■ **ASSIGNMENT**
Your task is to copy every line of the entries that holds the word "assets".

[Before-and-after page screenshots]
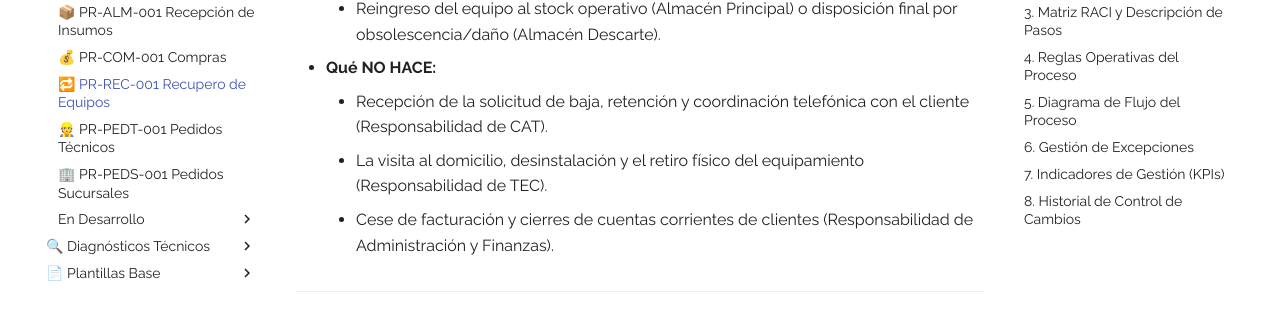
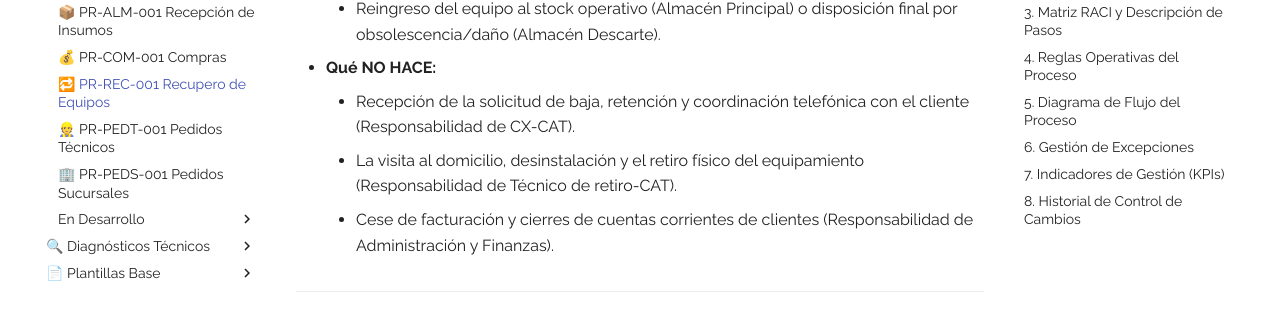
Before and after one commit to elingenierok/procedimientos-isp, an MkDocs documentation site: the page built from docs/suministros-logistica/PR-REC-001.md, in a window 1280 px wide and 900 px high, scrolled down 563 px. Shown: the part 168-478 px from the top of the window. Built offline with MkDocs 1.6.1 and Material for MkDocs 9.7.7, drawn with Linux system fonts in a browser that asks for light colours.

Commit message:
Update responsibilities in PR-REC-001.md

```diff
--- a/docs/suministros-logistica/PR-REC-001.md
+++ b/docs/suministros-logistica/PR-REC-001.md
@@ -15,8 +15,8 @@
     * Verificación y actualización del estado del equipo en los sistemas de gestión (Gestión Real) y plataformas tecnológicas (Smart OLT).
     * Reingreso del equipo al stock operativo (Almacén Principal) o disposición final por obsolescencia/daño (Almacén Descarte).
 * **Qué NO HACE:**
-    * Recepción de la solicitud de baja, retención y coordinación telefónica con el cliente (Responsabilidad de CAT).
-    * La visita al domicilio, desinstalación y el retiro físico del equipamiento (Responsabilidad de TEC).
+    * Recepción de la solicitud de baja, retención y coordinación telefónica con el cliente (Responsabilidad de CX-CAT).
+    * La visita al domicilio, desinstalación y el retiro físico del equipamiento (Responsabilidad de Técnico de retiro-CAT).
     * Cese de facturación y cierres de cuentas corrientes de clientes (Responsabilidad de Administración y Finanzas).
 
 ---
```
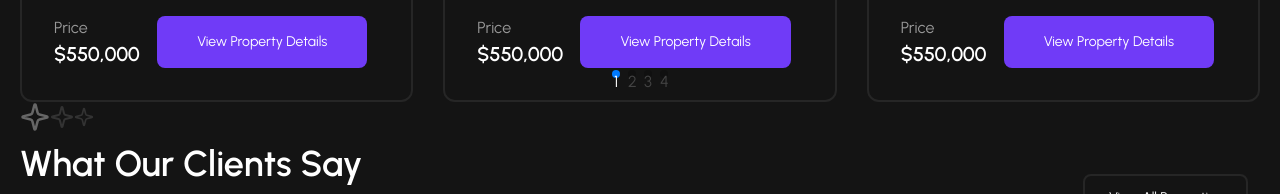
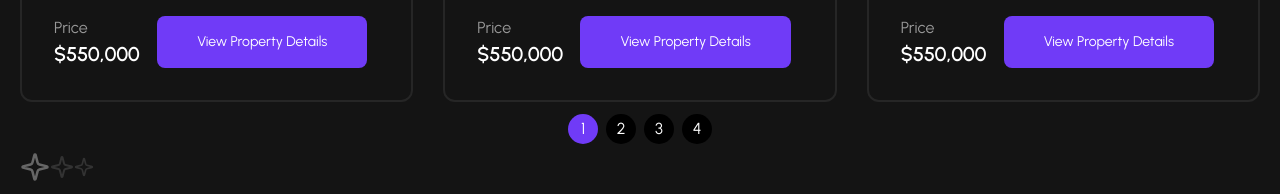
Before and after one commit to Ahmedatia99/Estatein, a React (Vite) app: page / in a window 1280 px wide. Shown: the part 1624-1818 px from the top of the page. Built offline with nearby package versions, Linux system fonts and the light colour scheme.

Commit message:
add bullet by swiper

```diff
--- a/src/assets/style/import/global.css
+++ b/src/assets/style/import/global.css
@@ -21,7 +21,21 @@
   .shaow{
     text-shadow: 0px 4px 4px #0000007d;
   }
+  /* swiper in HotelCard component */
+.swiper-pagination {
+  position: relative !important;
+  margin-top: 20px;
+}
+.swiper-pagination-bullet-active{
+  background-color: theme("colors.purple") !important;
 
+}
+.swiper-pagination-bullet{
+  width: 30px !important;
+  height: 30px !important;
+  padding-top: 3px;
+  opacity: 1 !important;
+}
   @keyframes show {
     from {
       transform: translateX(400px);
--- a/src/components/atoms/HotelCard.jsx
+++ b/src/components/atoms/HotelCard.jsx
@@ -5,29 +5,50 @@ import { FaBath } from "react-icons/fa";
 import { HiMiniBuildingOffice } from "react-icons/hi2";
 import { Button } from "./Button/Button.tsx";
 import { Swiper, SwiperSlide } from "swiper/react";
+import "../../assets/style/main.css";
 
 import "swiper/css";
 import "swiper/css/pagination";
-
 import { Pagination } from "swiper/modules";
 
 export default function HotelCard() {
   const pagination = {
     clickable: true,
     renderBullet: function (index, className) {
-      return '<span class="' + className + '">' + (index + 1) + "</span>";
+      return '<span class="' + className + '">' + (index + 1) + '</span>';
     },
   };
-
   return (
     <section className="container mx-auto">
       <Swiper
         slidesPerView={3}
-        spaceBetween={30}
-
+        spaceBetween={10}
         pagination={pagination}
         modules={[Pagination]}
         className="mySwiper"
+
+        breakpoints={{
+          320: {
+            slidesPerView: 1,
+            spaceBetween: 20,
+          },
+          420: {
+            slidesPerView: 1,
+            spaceBetween: 20,
+          },
+          768: {
+            slidesPerView: 2,
+            spaceBetween: 30,
+          },
+          1025: {
+            slidesPerView: 3,
+            spaceBetween: 30,
+          },
+          12769: {
+            slidesPerView: 3,
+            spaceBetween: 30,
+          },
+        }}
       >
         {data.map((el) => {
           return (
```
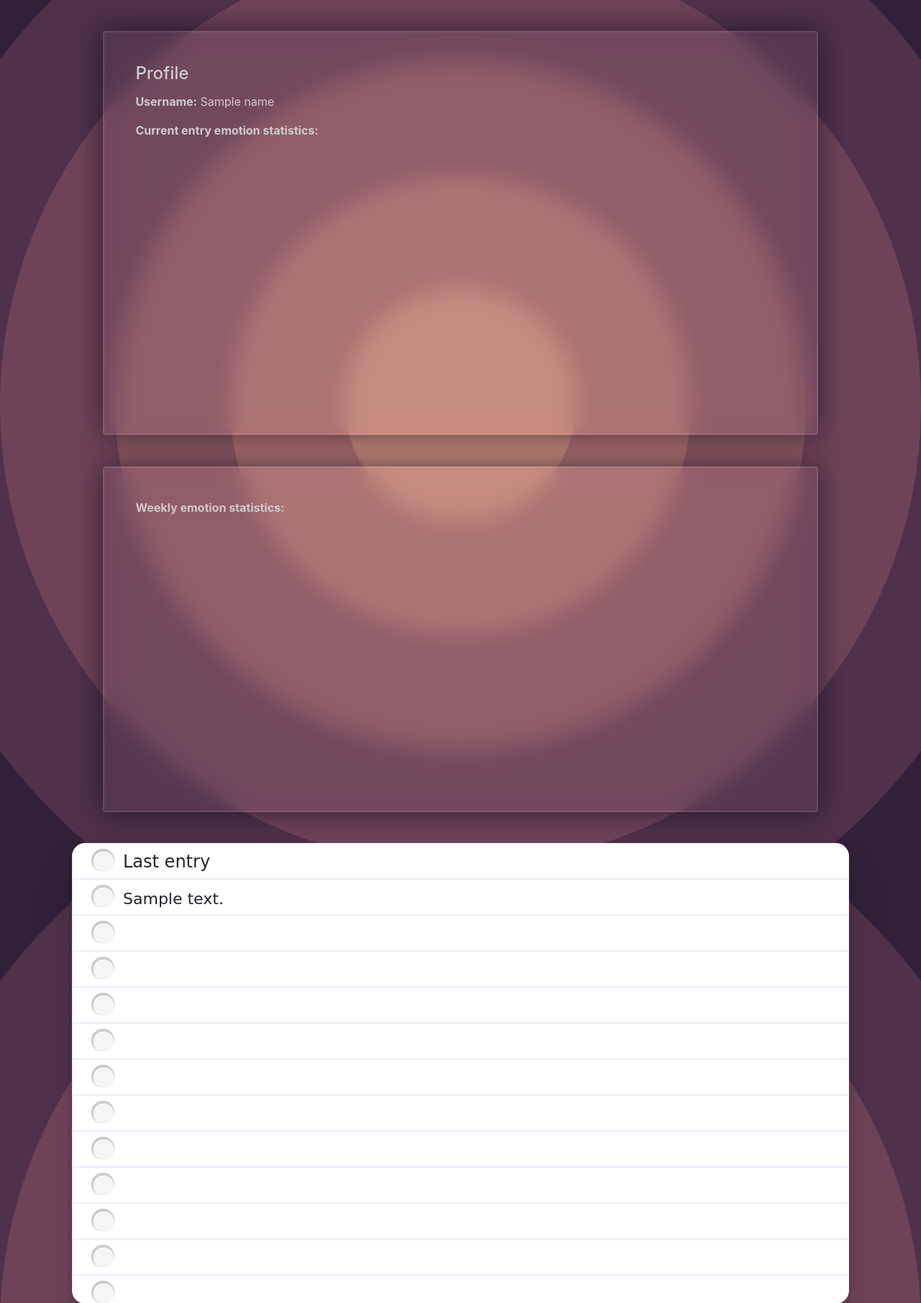
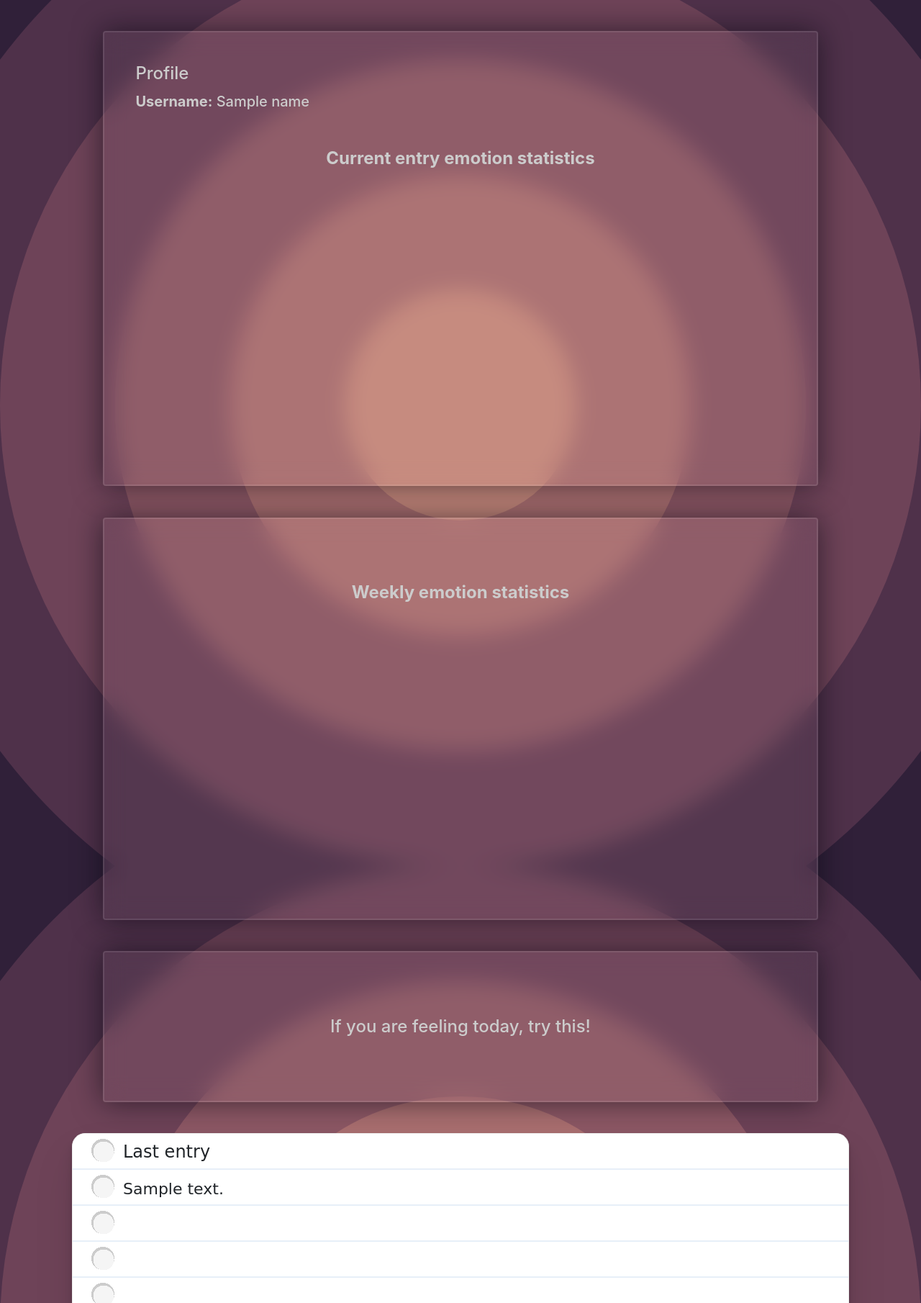
Before and after one commit to vaibhavbichave/Smart-Journal, a Django app: template templates/dashboard.html in a window 1280 px wide. Shown: the part 77-1887 px from the top of the page at 72% size. Run offline with Django 4.2, Linux system fonts and the light colour scheme; the template is opened without the code that fills it: most values are stand-ins (such as "Sample title", 1, 10 or a date in 2020); parts of the project's set-up code (start-up, migrations or seed data) failed here and were passed over; some libraries are stand-ins or nearby versions.

Commit message:
Suggestions added

```diff
--- a/static/css/predict.css
+++ b/static/css/predict.css
@@ -141,3 +141,15 @@
     color: var(--white-color);
     border-color: transparent;
   }
+
+  #sad, #happy, #angry, #love, #surprise, #fear{
+    display: none;
+
+  }
+
+  .moodImg{
+    width:100% ;
+    height: 100%;
+    margin-top:-17%;
+    margin-bottom:-25%;
+  }
--- a/templates/dashboard.html
+++ b/templates/dashboard.html
@@ -24,9 +24,14 @@
 
       <div class="card dashboardCard prediction ">
       <h4 class="card-title">Profile</h4>
-        <p><b>Username:</b> {{ name }}</p>
-        <p><b>Current entry emotion statistics:</b></p>
+        <h5><b>Username:</b> {{ name }}</h5>
+        <h4 class="heading2"><b>Current entry emotion statistics</b></h4>
         <canvas id="myChart" style="width: 100%; max-width: 700px"></canvas>
+      </div>
+
+      <div class="card dashboardCard prediction ">
+        <h4 class="heading2"><b>Weekly emotion statistics</b></h4>
+        <canvas id="myChart2" style="width: 100%; max-width: 700px"></canvas>
 
 
 
@@ -34,21 +39,102 @@
       </div>
 
       <div class="card dashboardCard prediction ">
-        <p><b>Weekly emotion statistics:</b></p>
-        <canvas id="myChart2" style="width: 100%; max-width: 700px"></canvas>
+        <h4 class="heading2">If you are feeling <a id="key_emotion"></a> today, try this!</h4>
+
+        <div class="row">
+          <div id="sad">
+              <div class="col">
+                <h6 class="heading2">Go for a walk</h6>
+                 <img src= "{% static 'images/sad1.png' %}" class="moodImg"  alt="working girl" />
+              </div>
+              <div class="col">
+                 <h6 class="heading2">Talk to your family/friends</h6>
+                 <img src= "{% static 'images/sad2.png' %}" class="moodImg"  alt="working girl" />
+              </div>
+              <div class="col">
+                 <h6 class="heading2">Get creative!</h6>
+                 <img src= "{% static 'images/sad3.png' %}" class="moodImg"  alt="working girl" />
+              </div>
+          </div>
+          <div id="happy">
+              <div class="col">
+                  <h6 class="heading2">Go on a road trip</h6>
+                 <img src= "{% static 'images/4.png' %}" class="moodImg"  alt="working girl" />
+              </div>
+              <div class="col">
+              <h6 class="heading2">Volunteer for charity events</h6>
+                 <img src= "{% static 'images/5.png' %}" class="moodImg"  alt="working girl" />
+              </div>
+              <div class="col">
+              <h6 class="heading2">Explore new hobbies</h6>
+                 <img src= "{% static 'images/6.png' %}" class="moodImg"  alt="working girl" />
+              </div>
+          </div>
+          <div id="fear">
+             <div class="col">
+                  <h6 class="heading2">Talk to your close ones</h6>
+                 <img src= "{% static 'images/sad2.png' %}" class="moodImg"  alt="working girl" />
+              </div>
+              <div class="col">
+              <h6 class="heading2">Meditate</h6>
+                 <img src= "{% static 'images/7.png' %}" class="moodImg"  alt="working girl" />
+              </div>
+              <div class="col">
+              <h6 class="heading2">Read your favourite book</h6>
+                 <img src= "{% static 'images/8.png' %}" class="moodImg"  alt="working girl" />
+              </div>
+          </div>
+          <div id="surprise">
+             <div class="col">
+                  <h6 class="heading2">Explore a new hiking trail</h6>
+                 <img src= "{% static 'images/14.png' %}" class="moodImg"  alt="working girl" />
+              </div>
+              <div class="col">
+              <h6 class="heading2">Watch a thought-provoking movie</h6>
+                 <img src= "{% static 'images/15.png' %}" class="moodImg"  alt="working girl" />
+              </div>
+              <div class="col">
+              <h6 class="heading2">Try a new cuisine</h6>
+                 <img src= "{% static 'images/16.png' %}" class="moodImg"  alt="working girl" />
+              </div>
+          </div>
+          <div id="angry">
+              <div class="col">
+                  <h6 class="heading2">Exercise at home/gym</h6>
+                 <img src= "{% static 'images/9.png' %}" class="moodImg"  alt="working girl" />
+              </div>
+              <div class="col">
+              <h6 class="heading2">Try deep breathing exercises</h6>
+                 <img src= "{% static 'images/7.png' %}" class="moodImg"  alt="working girl" />
+              </div>
+              <div class="col">
+              <h6 class="heading2">Play some calming music</h6>
+                 <img src= "{% static 'images/10.png' %}" class="moodImg"  alt="working girl" />
+              </div>
+          </div>
+          <div id="love">
+              <div class="col">
+                  <h6 class="heading2">Cook a meal</h6>
+                 <img src= "{% static 'images/11.png' %}" class="moodImg"  alt="working girl" />
+              </div>
+              <div class="col">
+              <h6 class="heading2">Try self care activites</h6>
+                 <img src= "{% static 'images/12.png' %}" class="moodImg"  alt="working girl" />
+              </div>
+              <div class="col">
+              <h6 class="heading2">Go for shopping</h6>
+                 <img src= "{% static 'images/13.png' %}" class="moodImg"  alt="working girl" />
+              </div>
+          </div>
 
 
-
-        {% comment %} <h3 class="heading2">Key emotion: <a id="prediction"></a></h3> {% endcomment %}
+        </div>
       </div>
 
       <div class="card dashboardCard2 prediction">
       <h4 class="card-title">Last entry</h4>
         <p>{{ journalText }}</p>
-
-
-        {% comment %} <h3 class="heading2">Key emotion: <a id="prediction"></a></h3> {% endcomment %}
-      </div>
+            </div>
     </div>
 
     <!-- JavaScript -->
@@ -87,8 +173,30 @@
       yy = yy.split(", ");
       for (var i = 0; i < 6; i++) yy[i] = parseInt(yy[i]);
       var xValues = ["Sadness", "Joy", "Surprise", "Love", "Anger", "Fear"];
+      var emotion_val = ["sad", "happy", "surprised", "love", "angry", "scared"];
       var yValues = yy;
-      console.log(yy);
+      var key_emotion = (yValues.indexOf(Math.max(...yValues)));
+      if(key_emotion === 0){
+          document.getElementById("sad").style.display = "flex" ;
+      }
+      else if(key_emotion === 1){
+          document.getElementById("happy").style.display = "flex" ;
+      }
+      else if(key_emotion === 2){
+          document.getElementById("surprise").style.display = "flex" ;
+      }
+      else if(key_emotion === 3){
+          document.getElementById("love").style.display = "flex" ;
+      }
+      else if(key_emotion === 4){
+          document.getElementById("angry").style.display = "flex" ;
+      }
+      else if(key_emotion === 5){
+          document.getElementById("fear").style.display = "flex" ;
+      }
+
+
+      document.getElementById("key_emotion").innerHTML = emotion_val[key_emotion];
       var barColors = ["red", "green", "blue", "orange", "brown", "pink"];
 
       new Chart("myChart", {
```
Also changed, not shown: db.sqlite3, static/images/10.png (added), static/images/11.png (added), static/images/12.png (added), static/images/13.png (added), static/images/14.png (added), static/images/15.png (added), static/images/16.png (added), static/images/4.png (added), static/images/5.png (added), static/images/6.png (added), static/images/7.png (added), static/images/8.png (added), static/images/9.png (added), 3 more files.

■ **TASK SOLUTION**
--- a/src/assets/style/import/global.css
+++ b/src/assets/style/import/global.css
+import "../../assets/style/main.css";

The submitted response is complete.